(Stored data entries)
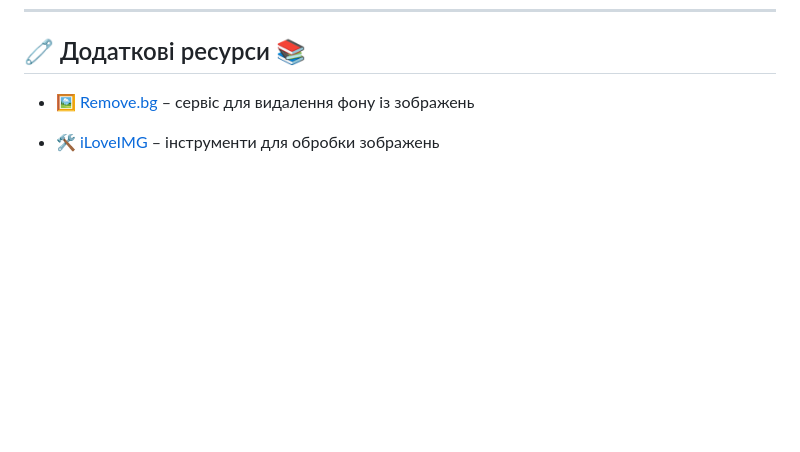
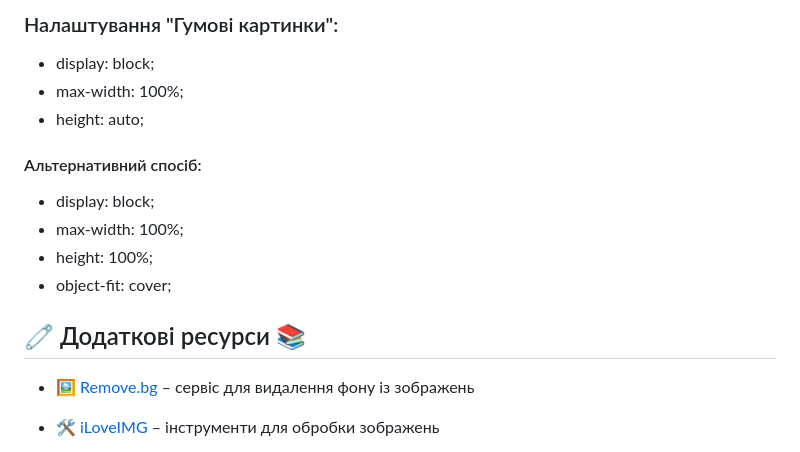
Before and after one commit to EddNik/goit-markup-hw-03, a Markdown page: README.md, the part around one of its changes. GitHub-like rendering; blank space fills up the shorter version.

```diff
--- a/README.md
+++ b/README.md
@@ -76,3 +136,14 @@
+### Налаштування "Гумові картинки":
+- display: block;
+- max-width: 100%;
+- height: auto;
+
+#### Альтернативний спосіб:
+- display: block;
+- max-width: 100%;
+- height: 100%;
+- object-fit: cover;
+
 ## 🧷 Додаткові ресурси 📚
 
 - 🖼 [Remove.bg](https://www.remove.bg/) – сервіс для видалення фону із зображень
```
Also changed, not shown: other parts of README.md (+60 -0 lines).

Work request:
Isolate the lines above that contain the word "README" and copy them.

Response to the task:
Before and after one commit to EddNik/goit-markup-hw-03, a Markdown page: README.md, the part around one of its changes. GitHub-like rendering; blank space fills up the shorter version.
--- a/README.md
+++ b/README.md
Also changed, not shown: other parts of README.md (+60 -0 lines).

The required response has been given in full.